Applied Materials, Inc. (AMAT) stock looks vulnerable after posting an all-time high in March and could offer profitable short sales in the coming months. This is bad news for a chip sector that has lost its mojo in the summer of 2018, failing to join major indices at bull market highs. A trio of fierce headwinds is buffeting the underperforming group, which could be at the cusp of a multi-year downtrend.
The PHLX Semiconductor Index (SOX) turned lower after testing the 2000 internet bubble high in March and has failed to attract buying interest since that time, signaling a potential long-term top. Trade tensions have added fuel to the technical reversal, with semiconductors now showing up on international tariff lists. Making matters worse, chip demand and pricing may be at a cyclical peak, with profits and revenues set to decline in coming years.
Market players may believe that broad tech strength will limit sector downside, but this group has a well-documented history of trading independently for years at a time, ignoring major benchmarks. The fruitful period following the 2000 to 2002 bear market offers a perfect example, with the Nasdaq-100 rallying to a six-year high in 2007 while the SOX topped out in 2003 and traded sideways to lower for the next five years. (For a refresher on the sector, check out: Semiconductor.)
AMAT Long-Term Chart (1990 – 2018)
Applied Materials stock gained ground throughout the 1990s, splitting five times into April 2000 when it topped out at $57.50. It turned sharply lower with other tech stocks when the internet bubble burst, carving a multi-wave decline that came to rest near $10.00 in October 2002. A bounce into the fourth quarter of 2003 ended below the April 2002 swing high, continuing a string of lower highs that continued into the next decade.
The bottom fell out during the 2008 economic collapse, dropping the stock to a 10-year low in the single digits, while a recovery wave into 2011 stalled at the .618 Fibonacci sell-off retracement level. It mounted that barrier in 2013, generating a buying wave that mounted the 2007 high at $23 in 2014, ending the 13-year string of lower highs. Even so, the uptrend generated little upside, stalling in the mid-$20s in 2015.
A pullback posted a higher low in the mid-teens in August 2015, setting the stage for a trend advance that mounted multiple resistance levels into November 2017, when the rally ended at the 2000 high. It tested that level in March 2018 and reversed once again, carving a steady decline that completed a double top pattern in June. The stock broke down last week, dropping to a 52-week low while signaling a primary downtrend that could reach the lower $30s. (See also: 5 Chip Stocks Facing Steep Declines.)

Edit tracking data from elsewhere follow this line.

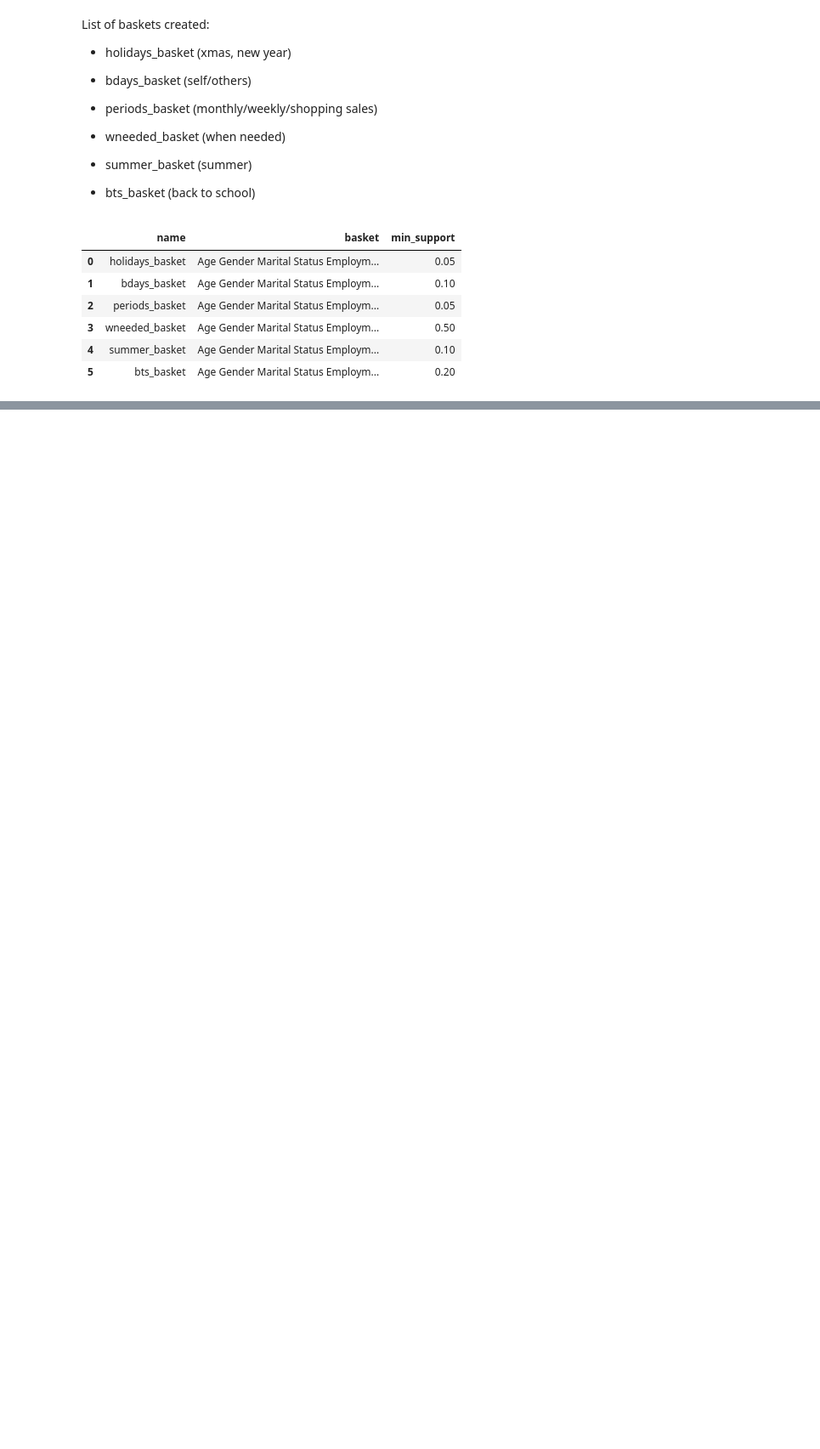
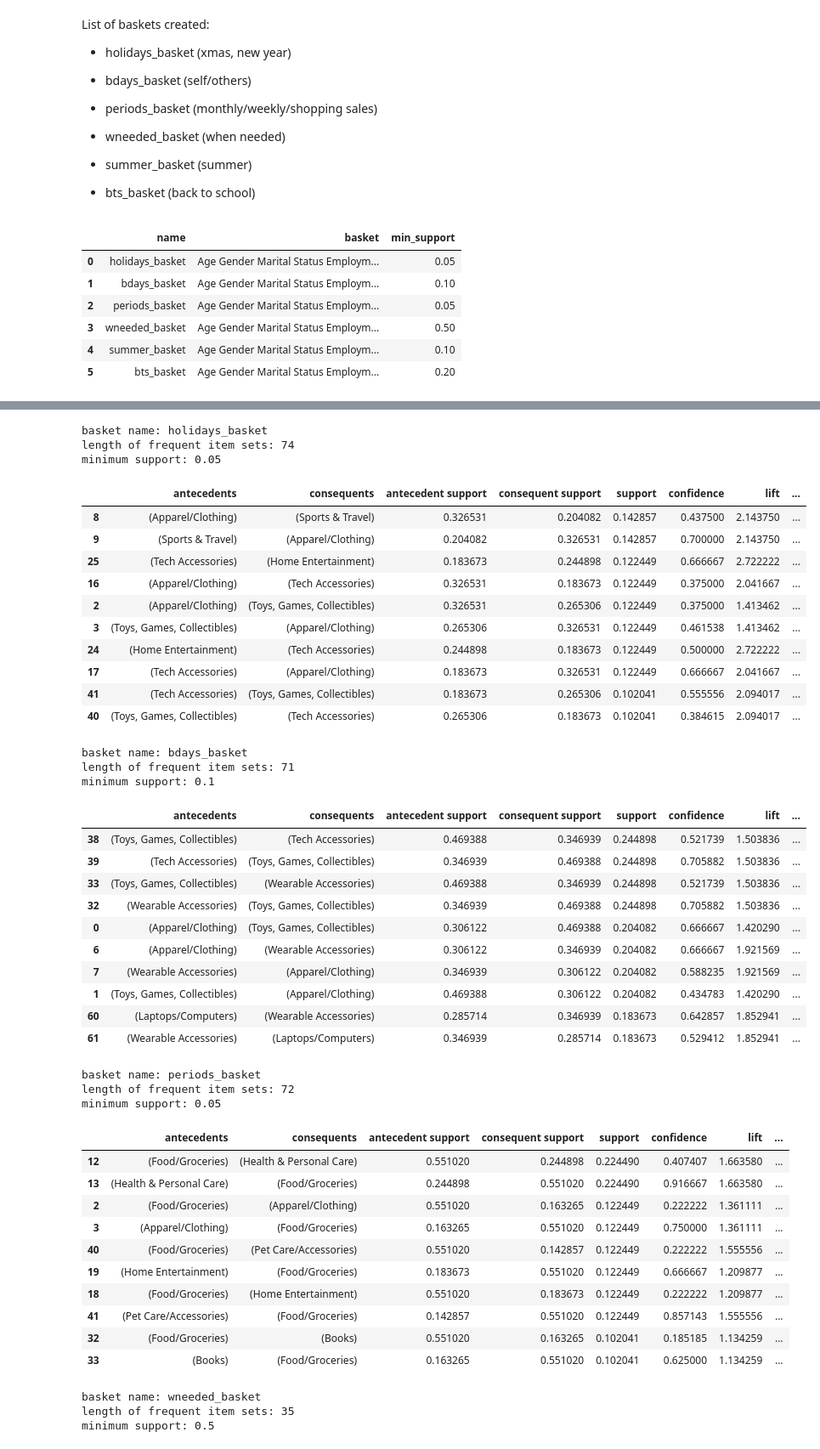
Before and after one commit to ABCD-EDU/cs322-sale-promos, a Jupyter notebook: src/preprocessor.ipynb, the cells around one changed output, grey strips where cells are left out. Shown at 85% size. Drawn from its saved outputs; the diff is of its cells as text; code cells hidden in the pictures; blank space fills up the shorter version.

```diff
--- a/src/preprocessor.ipynb
+++ b/src/preprocessor.ipynb
@@ -253,0 +258,70 @@ minimum support: 0.2
+# %%
+# Get rules from all male baskets
+
+for i in baskets.index:
+    # Indicate which basket to show rules:
+    row = baskets.iloc[i]
+    basket_name = row["name"]
+    basket = row["basket"]
+    min_support = row["min_support"]
+    print(f'basket name: {basket_name}')
+
+    # Sort the holiday basket
+    # Sort the basket before dropping user_data_cols
+    basket_sorted = basket[basket["Gender"] == "Male"].drop(user_data_cols, axis=1)
+
+    # Get frequent item set
+    freq_items = apriori(basket_sorted, min_support = min_support, use_colnames=True)
+    freq_items.sort_values("support", ascending=False)
+
+    print(f'length of frequent item sets: {len(freq_items)}')
+    print(f'minimum support: {min_support}')
+    # Get rules
+    rules = association_rules(freq_items, metric="lift", min_threshold=1)
+    display(rules.sort_values("support", ascending=False).head(10))
+# %% [output]
+basket name: holidays_basket
+length of frequent item sets: 74
+minimum support: 0.05
+|  | antecedents | consequents | antecedent support | consequent support | support | confidence | lift | ... |
+| 8 | (Apparel/Clothing) | (Sports & Travel) | 0.326531 | 0.204082 | 0.142857 | 0.437500 | 2.143750 | ... |
+| 9 | (Sports & Travel) | (Apparel/Clothing) | 0.204082 | 0.326531 | 0.142857 | 0.700000 | 2.143750 | ... |
+| 25 | (Tech Accessories) | (Home Entertainment) | 0.183673 | 0.244898 | 0.122449 | 0.666667 | 2.722222 | ... |
+| 16 | (Apparel/Clothing) | (Tech Accessories) | 0.326531 | 0.183673 | 0.122449 | 0.375000 | 2.041667 | ... |
+| 2 | (Apparel/Clothing) | (Toys, Games, Collectibles) | 0.326531 | 0.265306 | 0.122449 | 0.375000 | 1.413462 | ... |
+| 3 | (Toys, Games, Collectibles) | (Apparel/Clothing) | 0.265306 | 0.326531 | 0.122449 | 0.461538 | 1.413462 | ... |
+| 24 | (Home Entertainment) | (Tech Accessories) | 0.244898 | 0.183673 | 0.122449 | 0.500000 | 2.722222 | ... |
+| 17 | (Tech Accessories) | (Apparel/Clothing) | 0.183673 | 0.326531 | 0.122449 | 0.666667 | 2.041667 | ... |
+| 41 | (Tech Accessories) | (Toys, Games, Collectibles) | 0.183673 | 0.265306 | 0.102041 | 0.555556 | 2.094017 | ... |
+| 40 | (Toys, Games, Collectibles) | (Tech Accessories) | 0.265306 | 0.183673 | 0.102041 | 0.384615 | 2.094017 | ... |
+basket name: bdays_basket
+length of frequent item sets: 71
+minimum support: 0.1
+|  | antecedents | consequents | antecedent support | consequent support | support | confidence | lift | ... |
+| 38 | (Toys, Games, Collectibles) | (Tech Accessories) | 0.469388 | 0.346939 | 0.244898 | 0.521739 | 1.503836 | ... |
+| 39 | (Tech Accessories) | (Toys, Games, Collectibles) | 0.346939 | 0.469388 | 0.244898 | 0.705882 | 1.503836 | ... |
+| 33 | (Toys, Games, Collectibles) | (Wearable Accessories) | 0.469388 | 0.346939 | 0.244898 | 0.521739 | 1.503836 | ... |
+| 32 | (Wearable Accessories) | (Toys, Games, Collectibles) | 0.346939 | 0.469388 | 0.244898 | 0.705882 | 1.503836 | ... |
+| 0 | (Apparel/Clothing) | (Toys, Games, Collectibles) | 0.306122 | 0.469388 | 0.204082 | 0.666667 | 1.420290 | ... |
+| 6 | (Apparel/Clothing) | (Wearable Accessories) | 0.306122 | 0.346939 | 0.204082 | 0.666667 | 1.921569 | ... |
+| 7 | (Wearable Accessories) | (Apparel/Clothing) | 0.346939 | 0.306122 | 0.204082 | 0.588235 | 1.921569 | ... |
+| 1 | (Toys, Games, Collectibles) | (Apparel/Clothing) | 0.469388 | 0.306122 | 0.204082 | 0.434783 | 1.420290 | ... |
+| 60 | (Laptops/Computers) | (Wearable Accessories) | 0.285714 | 0.346939 | 0.183673 | 0.642857 | 1.852941 | ... |
+| 61 | (Wearable Accessories) | (Laptops/Computers) | 0.346939 | 0.285714 | 0.183673 | 0.529412 | 1.852941 | ... |
+basket name: periods_basket
+length of frequent item sets: 72
+minimum support: 0.05
+|  | antecedents | consequents | antecedent support | consequent support | support | confidence | lift | ... |
+| 12 | (Food/Groceries) | (Health & Personal Care) | 0.551020 | 0.244898 | 0.224490 | 0.407407 | 1.663580 | ... |
+| 13 | (Health & Personal Care) | (Food/Groceries) | 0.244898 | 0.551020 | 0.224490 | 0.916667 | 1.663580 | ... |
+| 2 | (Food/Groceries) | (Apparel/Clothing) | 0.551020 | 0.163265 | 0.122449 | 0.222222 | 1.361111 | ... |
+| 3 | (Apparel/Clothing) | (Food/Groceries) | 0.163265 | 0.551020 | 0.122449 | 0.750000 | 1.361111 | ... |
+| 40 | (Food/Groceries) | (Pet Care/Accessories) | 0.551020 | 0.142857 | 0.122449 | 0.222222 | 1.555556 | ... |
+| 19 | (Home Entertainment) | (Food/Groceries) | 0.183673 | 0.551020 | 0.122449 | 0.666667 | 1.209877 | ... |
+| 18 | (Food/Groceries) | (Home Entertainment) | 0.551020 | 0.183673 | 0.122449 | 0.222222 | 1.209877 | ... |
+| 41 | (Pet Care/Accessories) | (Food/Groceries) | 0.142857 | 0.551020 | 0.122449 | 0.857143 | 1.555556 | ... |
+| 32 | (Food/Groceries) | (Books) | 0.551020 | 0.163265 | 0.102041 | 0.185185 | 1.134259 | ... |
+| 33 | (Books) | (Food/Groceries) | 0.163265 | 0.551020 | 0.102041 | 0.625000 | 1.134259 | ... |
+basket name: wneeded_basket
+length of frequent item sets: 35
+minimum support: 0.5
```
Also changed, not shown: parts of 9 cells of this notebook.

AMAT Short-Term Chart (2017 – 2018)
Price action probed the 2000 high five times between November 2017 and May 2018, failing to attract the buying power needed for a breakout. It then violated support at the 200-day exponential moving average (EMA), entering a positive feedback loop that signals capitulation, with shareholders exiting positions to find more profitable opportunities. It failed two attempts to remount the moving average, which has now rolled over, generating strong resistance that is typical in a new downtrend.
On-balance volume (OBV) continues to trade above the February and April swing lows (black line), generating a bullish divergence that may support another recovery attempt. The Aug. 17 breakaway gap will mark a tough barrier if that happens, reinforced by resistance at the 50- and 200-day EMAs in the upper $40s. As a result, the gloomy technical outlook won't improve until Applied Materials stock is trading back in the $50s. (For more, see: Morgan Stanley Gets Cautious on Chip Stocks.)
The Bottom Line
Applied Materials stock has broken down from a double top, signaling a downtrend that could eventually reach the lower $30s.
<Disclosure: The author held no positions in the aforementioned securities at the time of publication.>